Exercise objective:
Within the entries that follow, report how many lines contain the word "Also", giving the number by itself.

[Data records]
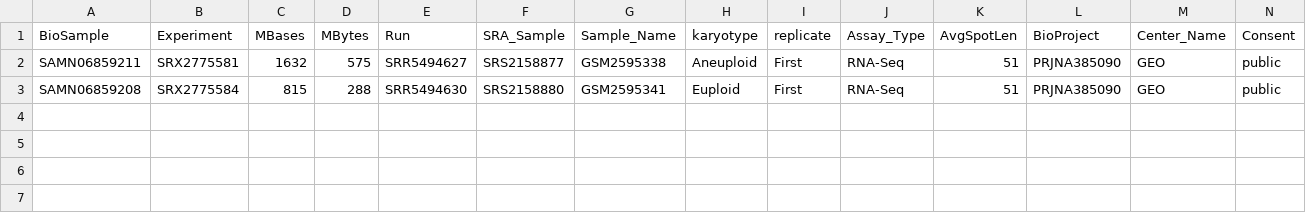
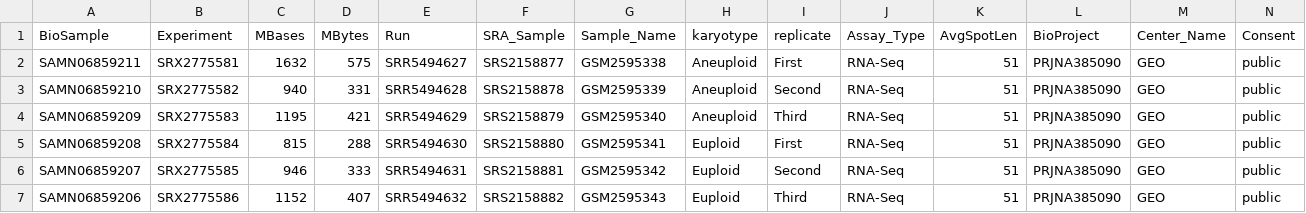
Before and after one commit to NCBI-Hackathons/seqacademy, a TSV file: data/RNASeqSRA.tsv, drawn as a sheet; only a part is shown; rows hold the shown columns only; the diff names each change by its address in the sheet, - before the commit and + after, or states it on an @@ line.

```diff
--- a/data/RNASeqSRA.tsv
+++ b/data/RNASeqSRA.tsv
+row 3: SAMN06859210 | SRX2775582 | 940 | 331 | SRR5494628 | SRS2158878 | GSM2595339 | Aneuploid | Second | RNA-Seq | 51 | PRJNA385090 | GEO | public
+row 4: SAMN06859209 | SRX2775583 | 1195 | 421 | SRR5494629 | SRS2158879 | GSM2595340 | Aneuploid | Third | RNA-Seq | 51 | PRJNA385090 | GEO | public
+row 6: SAMN06859207 | SRX2775585 | 946 | 333 | SRR5494631 | SRS2158881 | GSM2595342 | Euploid | Second | RNA-Seq | 51 | PRJNA385090 | GEO | public
+row 7: SAMN06859206 | SRX2775586 | 1152 | 407 | SRR5494632 | SRS2158882 | GSM2595343 | Euploid | Third | RNA-Seq | 51 | PRJNA385090 | GEO | public
```
Also changed, not shown: data/ChIPSeqSRA.tsv.
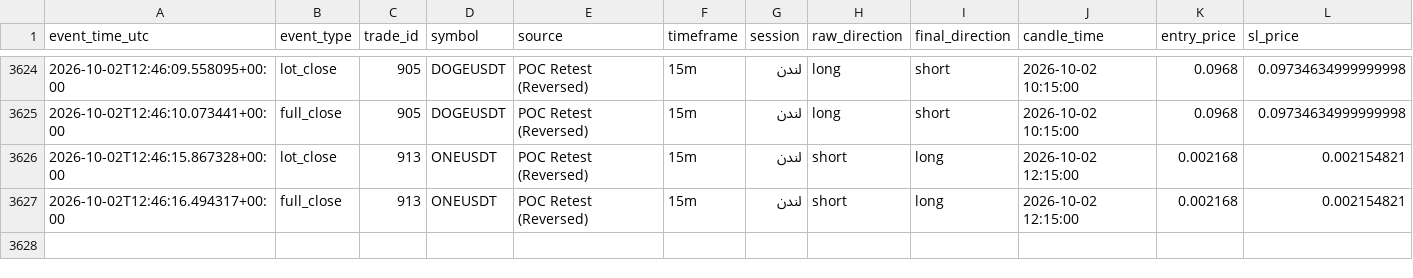
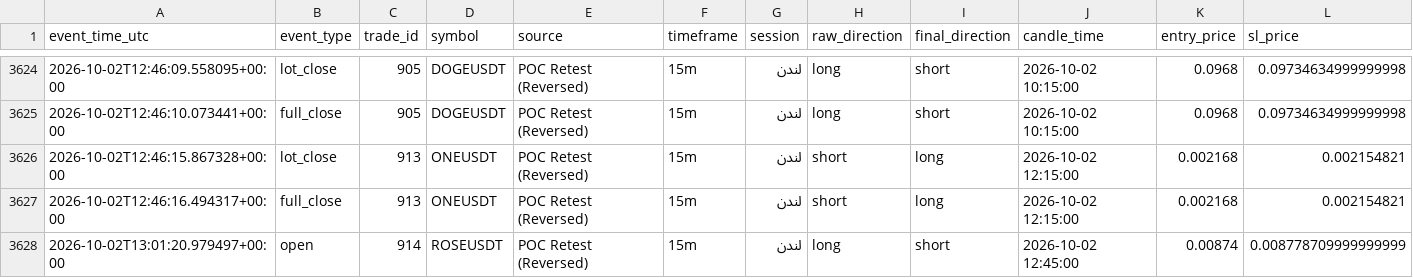
Before and after one commit to amirtorofi-sketch/Crypto-Signal-Bot, a CSV file: trades_log.csv, drawn as a sheet; only a part is shown, gaps mark what is left out; rows hold the shown columns only; the diff names each change by its address in the sheet, - before the commit and + after, or states it on an @@ line.

Commit message:
update signal state [skip ci]

```diff
--- a/trades_log.csv
+++ b/trades_log.csv
+row 3628: 2026-10-02T13:01:20.979497+00:00 | open | 914 | ROSEUSDT | POC Retest (Reversed) | 15m | لندن | long | short | 2026-10-02 12:45:00 | 0.00874 | 0.008778709999999999
```
Also changed, not shown: 4 other files.
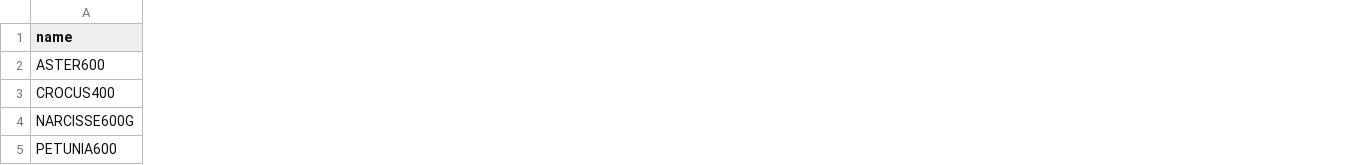
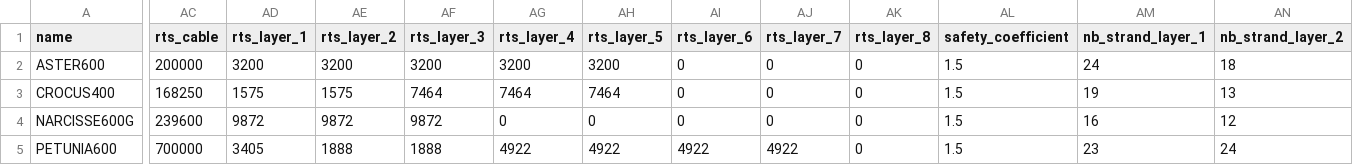
Before and after one commit to phlowers/mechaphlowers, a CSV file: src/mechaphlowers/data/catalog/sample_cable_database.csv, drawn as a sheet; only a part is shown, gaps mark what is left out; the diff covers the shown part only; the diff names each change by its address in the sheet, - before the commit and + after, or states it on an @@ line.

```diff
--- a/src/mechaphlowers/data/catalog/sample_cable_database.csv
+++ b/src/mechaphlowers/data/catalog/sample_cable_database.csv
+column AC (rts_cable), rows 2-5: 200000 | 168250 | 239600 | 700000
+column AD (rts_layer_1), rows 2-5: 3200 | 1575 | 9872 | 3405
+column AE (rts_layer_2), rows 2-5: 3200 | 1575 | 9872 | 1888
+column AF (rts_layer_3), rows 2-5: 3200 | 7464 | 9872 | 1888
+column AG (rts_layer_4), rows 2-5: 3200 | 7464 | 0 | 4922
+column AH (rts_layer_5), rows 2-5: 3200 | 7464 | 0 | 4922
+column AI (rts_layer_6), rows 2-5: 0 | 0 | 0 | 4922
+column AJ (rts_layer_7), rows 2-5: 0 | 0 | 0 | 4922
+column AK (rts_layer_8), rows 2-5: all 0
+column AL (safety_coefficient), rows 2-5: all 1.5
+column AM (nb_strand_layer_1), rows 2-5: 24 | 19 | 16 | 23
+column AN (nb_strand_layer_2), rows 2-5: 18 | 13 | 12 | 24
```
Also changed, not shown: 6 added columns elsewhere in this file, 14 other files.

Result of this exercise:
3